Kevin Begos (I might have mentioned him previously) leads with a false statement about environmentalists being divided by the news on emissions. Then, as he always does, he provides a quote from a fringe source that supports his statement.
The new EPA data is “kind of an earthquake” in the debate over drilling, said Michael Shellenberger, the president of the Breakthrough Institute, an environmental group based in Oakland, Calif. “This is great news for anybody concerned about the climate and strong proof that existing technologies can be deployed to reduce methane leaks.”
Who? The Breakthrough Institute? Did fracking’s Joe Camel give you their number?
Next, and again this is typical, he quotes a fracking Joe Camel. For future reference see: Resources for journalists who report on fracking. NOTE TO BEGOS: Just for the novelty of it, try writing something
were where you don’t use this type of source.
Let’s be very clear: the EPA estimates are ESTIMATES provided by industry not real measurements. (Begos did touch on this fact.) There is no information provided in the article for the emissions sources included in the estimates. Are emissions from every stage of production and delivery included? Doubt it.
We have ACTUAL measurements of methane released from gas production from NOAA that Begos could have cited but that would be more like real reporting.
Here’s what Begos said:
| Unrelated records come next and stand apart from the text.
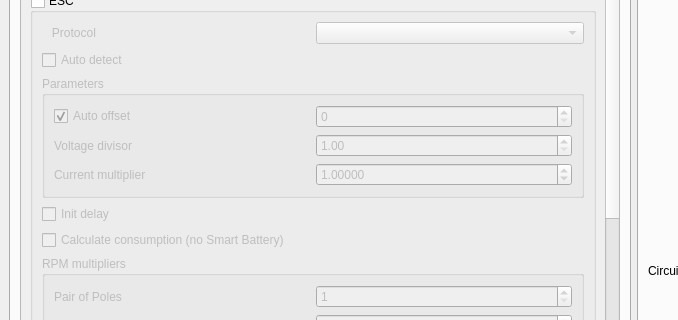
dgatf/msrc, file msrc_gui/mainwindow.ui: the form before one commit; both pictures show x 0 to 678 and y 108 to 428 of the 1267 by 765 pixel window.
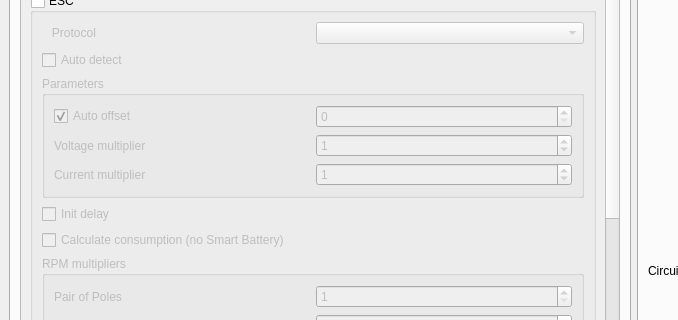
The form after the commit. Icons and pictures are not drawn.

Diff of the .ui file:
```diff
--- a/msrc_gui/mainwindow.ui
+++ b/msrc_gui/mainwindow.ui
@@ -735,7 +735,7 @@
                          <bool>false</bool>
                         </property>
                         <property name="decimals">
-                         <number>5</number>
+                         <number>0</number>
                         </property>
                         <property name="maximum">
                          <double>1000.000000000000000</double>
@@ -760,8 +760,11 @@
                         <property name="enabled">
                          <bool>false</bool>
                         </property>
+                        <property name="decimals">
+                         <number>0</number>
+                        </property>
                         <property name="minimum">
-                         <double>1.000000000000000</double>
+                         <double>0.000000000000000</double>
                         </property>
                         <property name="maximum">
                          <double>1000.000000000000000</double>
@@ -790,7 +793,7 @@
                          <bool>false</bool>
                         </property>
                         <property name="text">
-                         <string>Voltage divisor</string>
+                         <string>Voltage multiplier</string>
                         </property>
                        </widget>
                       </item>
```
Left out of the diff: 2 changed lines with no effect on the pictures.
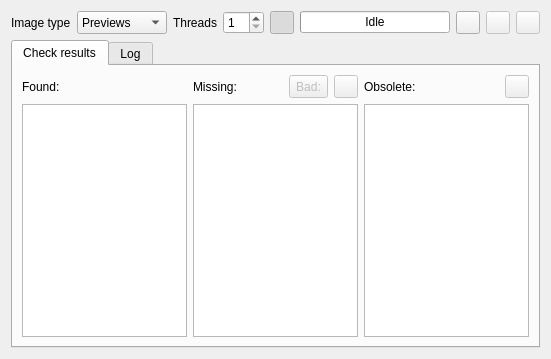
First picture: the form in imagechecker.ui, repository qmc2/qmc2-mame-fe, before the edit.
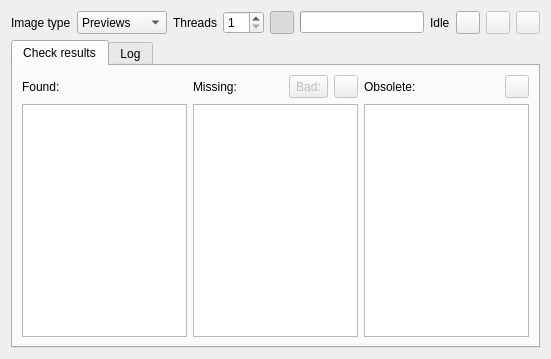
Second picture: the form after the edit. Icons and pictures are not drawn.

What changed in the file:
```diff
--- a/imagechecker.ui
+++ b/imagechecker.ui
@@ -162,7 +162,17 @@
        <property name="value">
         <number>0</number>
        </property>
-       <property name="format">
+       <property name="textVisible">
+        <bool>false</bool>
+       </property>
+      </widget>
+     </item>
+     <item>
+      <widget class="QLabel" name="labelStatus">
+       <property name="toolTip">
+        <string>Current status</string>
+       </property>
+       <property name="text">
         <string>Idle</string>
        </property>
       </widget>
```
Left out of the diff: 2 changed lines with no effect on the pictures.
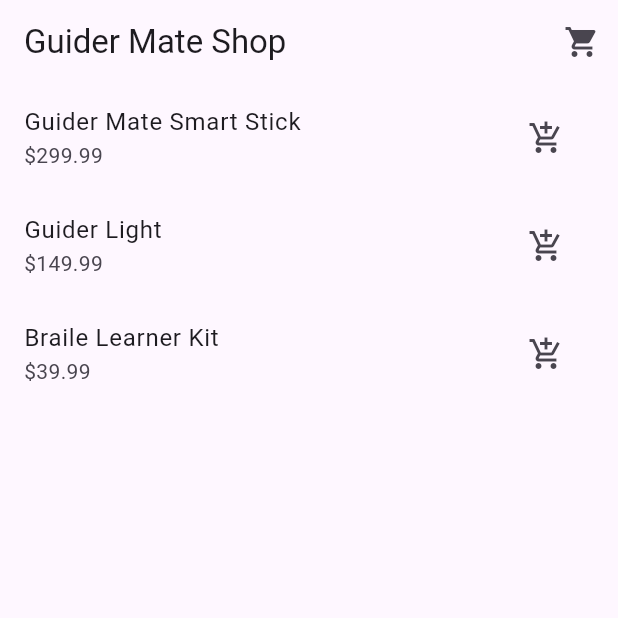
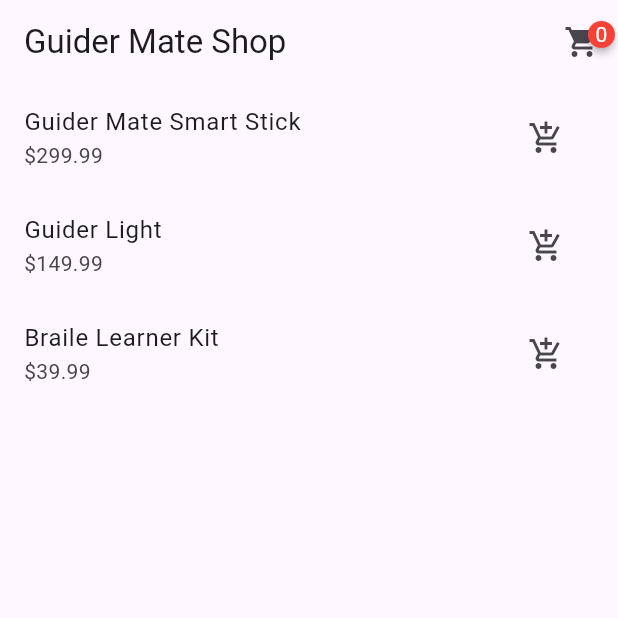
Before and after one commit to rawanrashad/cart_shopping_provider, a Flutter app: the screen it shows after launch, on a phone screen of 412 x 824 dp, the top half of it. Run offline on Flutter 3.47's test engine with Material 3 defaults, Android fonts, the phone set to English and light mode, and no system bars; drawn by our look-alikes of badges.

Commit message:
Added badge to shopping cart icon in ProductOverviewScreen to display the number of items in the cart.

```diff
--- a/lib/screens/product_overview_screen.dart
+++ b/lib/screens/product_overview_screen.dart
@@ -1,6 +1,7 @@
 import 'package:cart_app_provider/model/cart.dart';
 import 'package:flutter/material.dart';
 import 'package:provider/provider.dart';
+import 'package:badges/badges.dart' as badges;
 
 class ProductOverviewScreen extends StatelessWidget {
   final List<Map<String, Object>> products = [
@@ -15,11 +16,22 @@ class ProductOverviewScreen extends StatelessWidget {
       appBar: AppBar(
         title: Text('Guider Mate Shop'),
         actions: [
-          IconButton(
-            icon: Icon(Icons.shopping_cart),
-            onPressed: () {
-              Navigator.of(context).pushNamed('/cart');
-            },
+          Consumer<Cart>(
+            builder: (_, cart, ch) => IconButton(
+              icon: badges.Badge(
+                badgeContent: Text(
+                  cart.itemCount.toString(),
+                  style: TextStyle(color: Colors.white),
+                ),
+                child: Icon(Icons.shopping_cart),
+                badgeStyle: badges.BadgeStyle(
+                  badgeColor: Colors.red,
+                ),
+              ),
+              onPressed: () {
+                Navigator.of(context).pushNamed('/cart');
+              },
+            ),
           ),
         ],
       ),
```
Also changed, not shown: pubspec.yaml (+1 -6 lines), pubspec.lock, 1 other file.
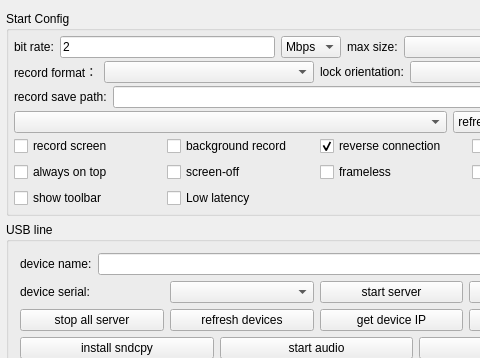
Qt form QtScrcpy/ui/dialog.ui (mazi-wan/QtScrcpy) before a commit; both pictures show x 655 to 1135 and y 0 to 358 of the 1293 by 502 pixel window.
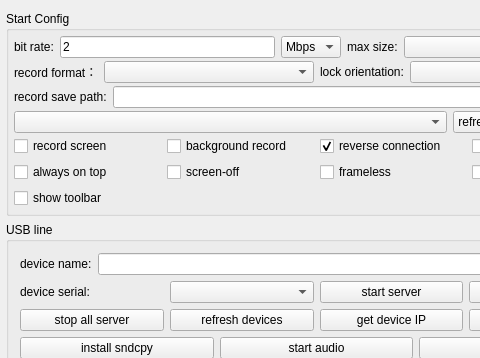
The same form after that commit.

Commit message:
feat: make low-latency mode always active, remove opt-in checkbox
Remove the lowLatencyCheck QCheckBox from the UI, drop lowLatency from
UserBootConfig and its config persistence, and hardcode params.lowLatency = true
in on_startServerBtn_clicked so every session runs in low-latency mode.

```diff
--- a/QtScrcpy/ui/dialog.ui
+++ b/QtScrcpy/ui/dialog.ui
@@ -746,13 +746,6 @@
               </property>
              </widget>
             </item>
-            <item row="2" column="1">
-             <widget class="QCheckBox" name="lowLatencyCheck">
-              <property name="text">
-               <string>Low latency</string>
-              </property>
-             </widget>
-            </item>
            </layout>
           </widget>
          </item>
```
The commit also changes 3 other files.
The scope of the EPA’s revision was vast. In a mid-April report on greenhouse emissions, the agency now says that tighter pollution controls instituted by the industry resulted in an average annual decrease of 41.6 million metric tons of methane emissions from 1990 through 2010, or more than 850 million metric tons overall. That’s about a 20 percent reduction from previous estimates. The agency converts the methane emissions into their equivalent in carbon dioxide, following standard scientific practice.
Here’s what Begos missed:
The decrease in methane emissions due to EPA’s lowering some of its emission factors, is more than compensated for by the EPA now increasing the GWP of methane from 21 to 25: a 19% increase in climate changing impact. http://www.gpo.gov/fdsys/pkg/FR-2013-04-02/pdf/2013-06093.pdf
Remember my blogpost about GWP. The GWP for methane is actually 105 x when considered on a 20-year timeframe.
He also didn’t get a direct quote from the EPA, but he writes “The EPA said,” which personalizes what he writes without having to attribute the source to anyone specific. Begos routinely does this. If he is quoting from a press release or the executive summary, he should say so. I think I might have contacted the EPA for a direct quote with attribution and skip the Joe Camel quote.
Buried at the end of the article, which is again typical Begos, is the quote from a real scientist who studies climate change.
Also note that the EPA still says natural gas operations are the leading source of methane.
A more accurate headline for this Associated Press article would be:
EPA Methane Report Gives Opportunity for Groups that Deeply Disagree to Continue Disagreeing